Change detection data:
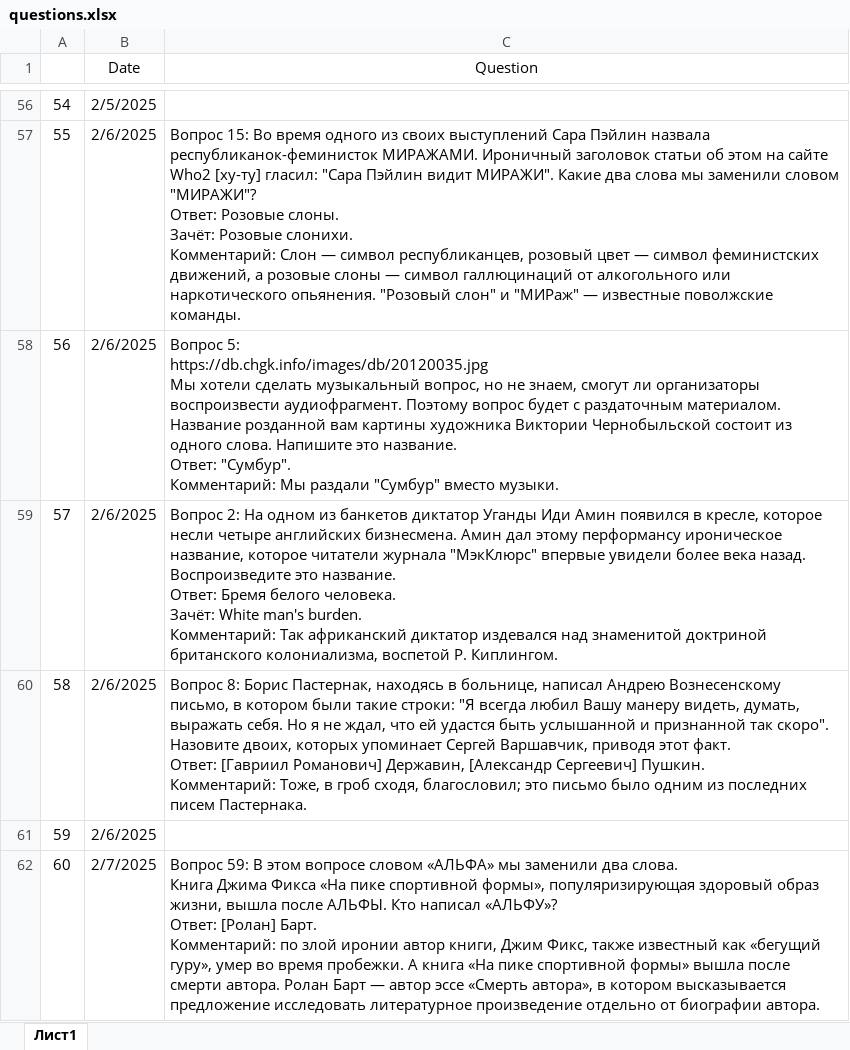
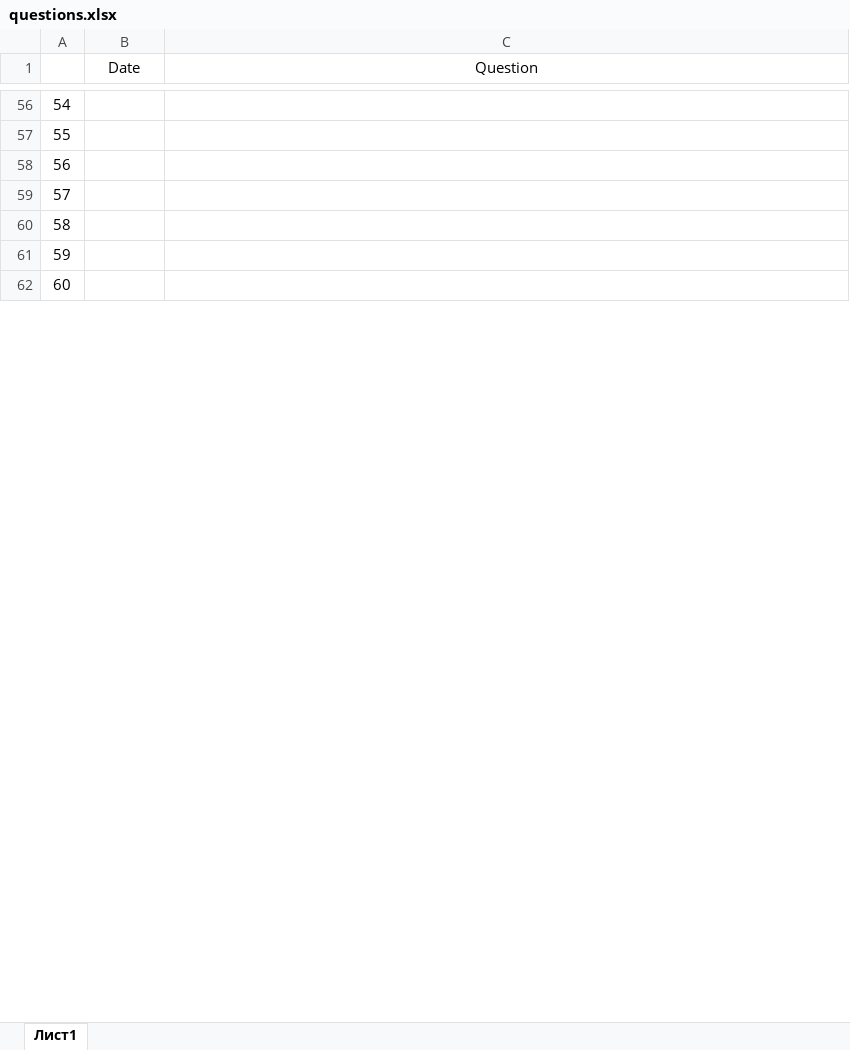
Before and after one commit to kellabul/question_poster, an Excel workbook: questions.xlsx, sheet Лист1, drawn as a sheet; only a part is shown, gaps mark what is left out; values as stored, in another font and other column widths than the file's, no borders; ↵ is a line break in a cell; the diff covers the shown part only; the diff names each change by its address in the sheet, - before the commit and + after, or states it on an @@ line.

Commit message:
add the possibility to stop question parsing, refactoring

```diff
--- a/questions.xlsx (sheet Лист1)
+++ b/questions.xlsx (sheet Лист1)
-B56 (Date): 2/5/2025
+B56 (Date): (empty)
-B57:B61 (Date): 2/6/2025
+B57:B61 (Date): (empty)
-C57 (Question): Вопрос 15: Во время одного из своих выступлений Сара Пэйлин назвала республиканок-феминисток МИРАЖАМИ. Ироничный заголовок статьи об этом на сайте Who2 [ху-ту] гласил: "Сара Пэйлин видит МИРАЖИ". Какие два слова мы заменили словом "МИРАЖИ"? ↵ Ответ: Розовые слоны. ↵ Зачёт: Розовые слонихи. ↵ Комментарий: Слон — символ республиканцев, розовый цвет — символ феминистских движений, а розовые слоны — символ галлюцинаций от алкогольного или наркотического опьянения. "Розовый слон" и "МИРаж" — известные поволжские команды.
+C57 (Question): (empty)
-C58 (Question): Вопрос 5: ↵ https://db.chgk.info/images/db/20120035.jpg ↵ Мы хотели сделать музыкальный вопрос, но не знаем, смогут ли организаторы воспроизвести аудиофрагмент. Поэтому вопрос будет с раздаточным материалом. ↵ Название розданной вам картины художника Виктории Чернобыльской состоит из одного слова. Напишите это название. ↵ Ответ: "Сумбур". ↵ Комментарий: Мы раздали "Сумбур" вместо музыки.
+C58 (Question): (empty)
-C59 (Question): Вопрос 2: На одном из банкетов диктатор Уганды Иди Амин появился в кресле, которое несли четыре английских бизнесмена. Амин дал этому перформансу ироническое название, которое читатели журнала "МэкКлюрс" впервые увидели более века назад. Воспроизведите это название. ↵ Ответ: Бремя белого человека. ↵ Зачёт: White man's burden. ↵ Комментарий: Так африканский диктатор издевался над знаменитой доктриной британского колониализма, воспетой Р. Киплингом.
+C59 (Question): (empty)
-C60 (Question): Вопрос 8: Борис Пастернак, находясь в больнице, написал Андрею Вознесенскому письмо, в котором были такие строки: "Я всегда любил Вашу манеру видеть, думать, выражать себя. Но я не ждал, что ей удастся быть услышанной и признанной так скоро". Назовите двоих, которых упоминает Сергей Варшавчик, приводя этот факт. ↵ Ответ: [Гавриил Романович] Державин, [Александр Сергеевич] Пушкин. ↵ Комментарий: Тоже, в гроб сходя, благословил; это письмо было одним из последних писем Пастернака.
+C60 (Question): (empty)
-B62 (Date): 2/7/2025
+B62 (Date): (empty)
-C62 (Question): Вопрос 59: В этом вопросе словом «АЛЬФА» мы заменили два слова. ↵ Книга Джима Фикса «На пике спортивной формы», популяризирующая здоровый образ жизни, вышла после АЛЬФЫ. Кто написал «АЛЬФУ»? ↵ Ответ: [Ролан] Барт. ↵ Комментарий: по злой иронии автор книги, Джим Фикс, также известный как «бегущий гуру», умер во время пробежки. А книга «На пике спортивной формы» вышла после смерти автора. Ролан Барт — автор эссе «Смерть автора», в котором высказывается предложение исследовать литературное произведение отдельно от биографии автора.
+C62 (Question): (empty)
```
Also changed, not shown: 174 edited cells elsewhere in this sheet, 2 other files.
* * *
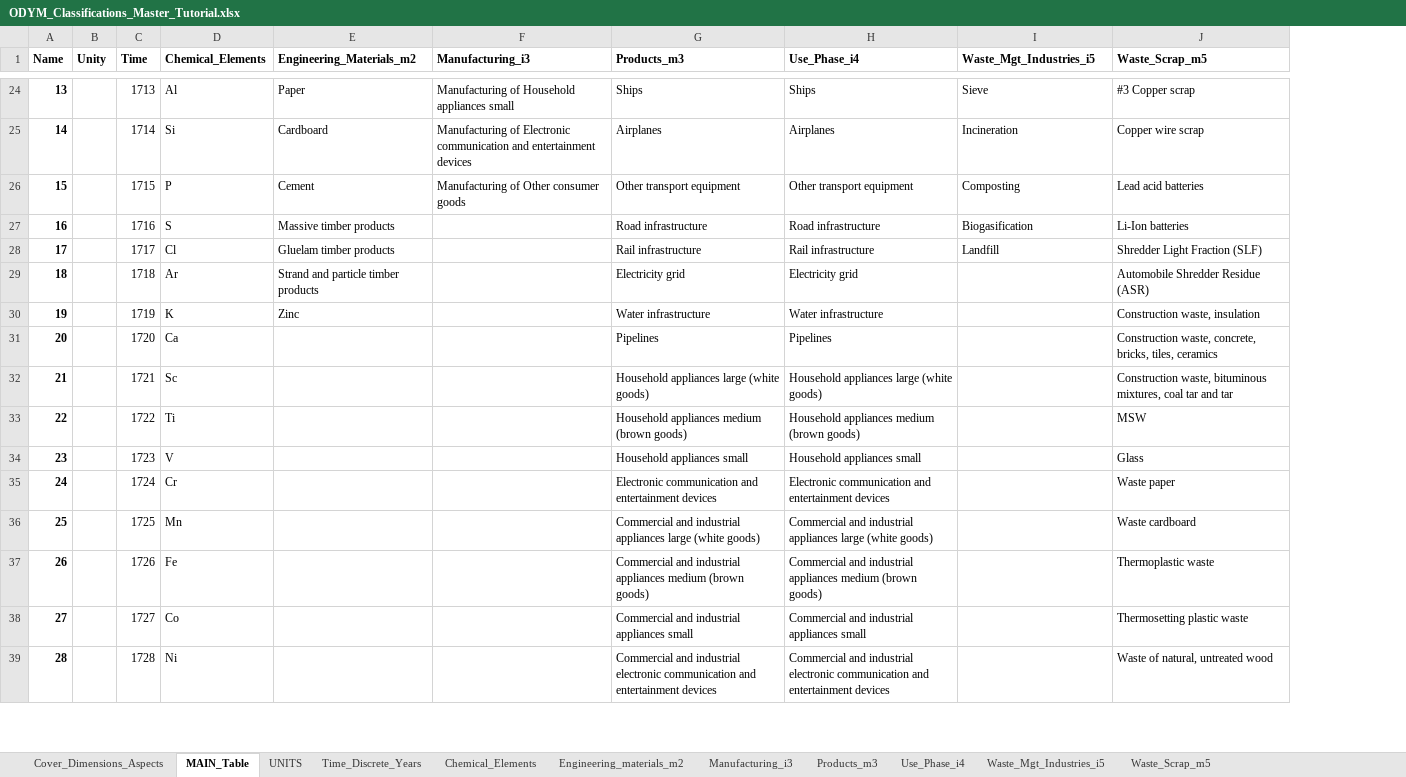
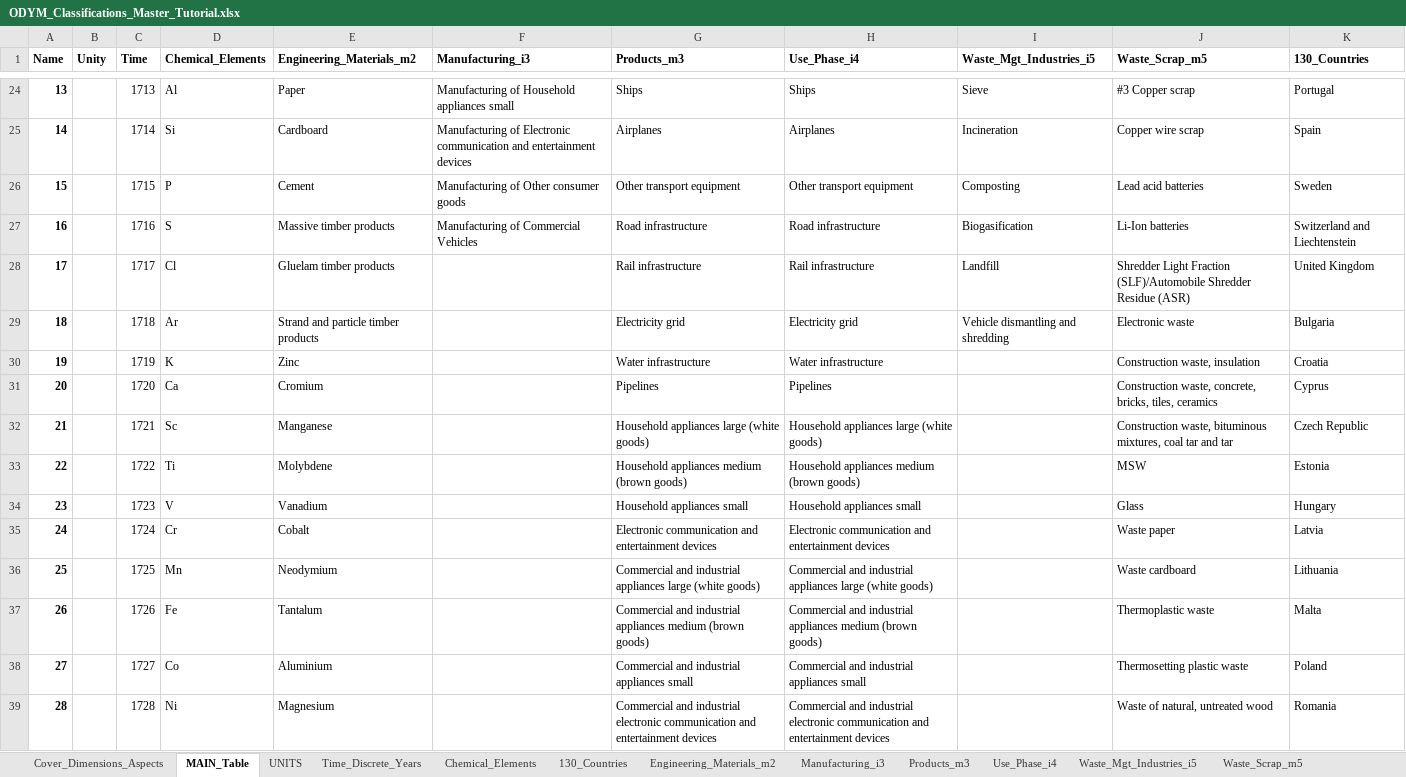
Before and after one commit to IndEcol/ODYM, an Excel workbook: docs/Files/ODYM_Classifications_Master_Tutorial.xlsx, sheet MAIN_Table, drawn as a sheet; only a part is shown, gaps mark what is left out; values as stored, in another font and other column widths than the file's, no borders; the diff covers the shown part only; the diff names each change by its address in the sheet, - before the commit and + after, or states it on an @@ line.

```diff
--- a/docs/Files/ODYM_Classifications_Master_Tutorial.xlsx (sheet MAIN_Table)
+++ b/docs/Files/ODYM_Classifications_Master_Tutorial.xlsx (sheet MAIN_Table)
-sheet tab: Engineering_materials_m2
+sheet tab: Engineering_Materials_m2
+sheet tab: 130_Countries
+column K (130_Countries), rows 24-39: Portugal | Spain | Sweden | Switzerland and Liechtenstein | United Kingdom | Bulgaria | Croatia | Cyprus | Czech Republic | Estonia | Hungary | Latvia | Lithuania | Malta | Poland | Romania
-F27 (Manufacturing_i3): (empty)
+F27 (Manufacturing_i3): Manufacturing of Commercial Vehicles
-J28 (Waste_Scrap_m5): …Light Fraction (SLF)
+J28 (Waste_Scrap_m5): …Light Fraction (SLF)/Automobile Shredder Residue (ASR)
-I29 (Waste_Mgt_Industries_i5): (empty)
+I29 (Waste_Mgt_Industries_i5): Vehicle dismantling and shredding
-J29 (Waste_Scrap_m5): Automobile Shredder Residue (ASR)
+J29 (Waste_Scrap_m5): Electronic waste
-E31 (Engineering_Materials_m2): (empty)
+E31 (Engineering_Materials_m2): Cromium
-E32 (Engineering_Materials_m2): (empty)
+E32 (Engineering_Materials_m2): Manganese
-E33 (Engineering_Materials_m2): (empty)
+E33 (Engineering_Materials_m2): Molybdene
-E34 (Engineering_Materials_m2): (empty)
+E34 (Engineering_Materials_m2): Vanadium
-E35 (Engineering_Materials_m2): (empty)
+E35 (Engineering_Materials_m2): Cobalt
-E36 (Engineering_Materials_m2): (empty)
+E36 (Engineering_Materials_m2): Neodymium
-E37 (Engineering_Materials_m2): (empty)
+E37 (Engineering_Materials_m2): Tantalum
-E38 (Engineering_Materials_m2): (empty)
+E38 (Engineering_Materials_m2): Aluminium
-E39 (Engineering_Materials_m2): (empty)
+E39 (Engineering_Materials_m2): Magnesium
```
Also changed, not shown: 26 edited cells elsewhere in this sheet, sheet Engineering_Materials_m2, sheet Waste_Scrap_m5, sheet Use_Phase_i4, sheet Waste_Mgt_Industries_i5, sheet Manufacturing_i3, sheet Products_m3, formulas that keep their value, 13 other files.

WHAT NEEDS TO BE DONE :: Please state how many lines of the data hold the string "other", with nothing else in your reply.

PROBLEM SOLUTION :: 4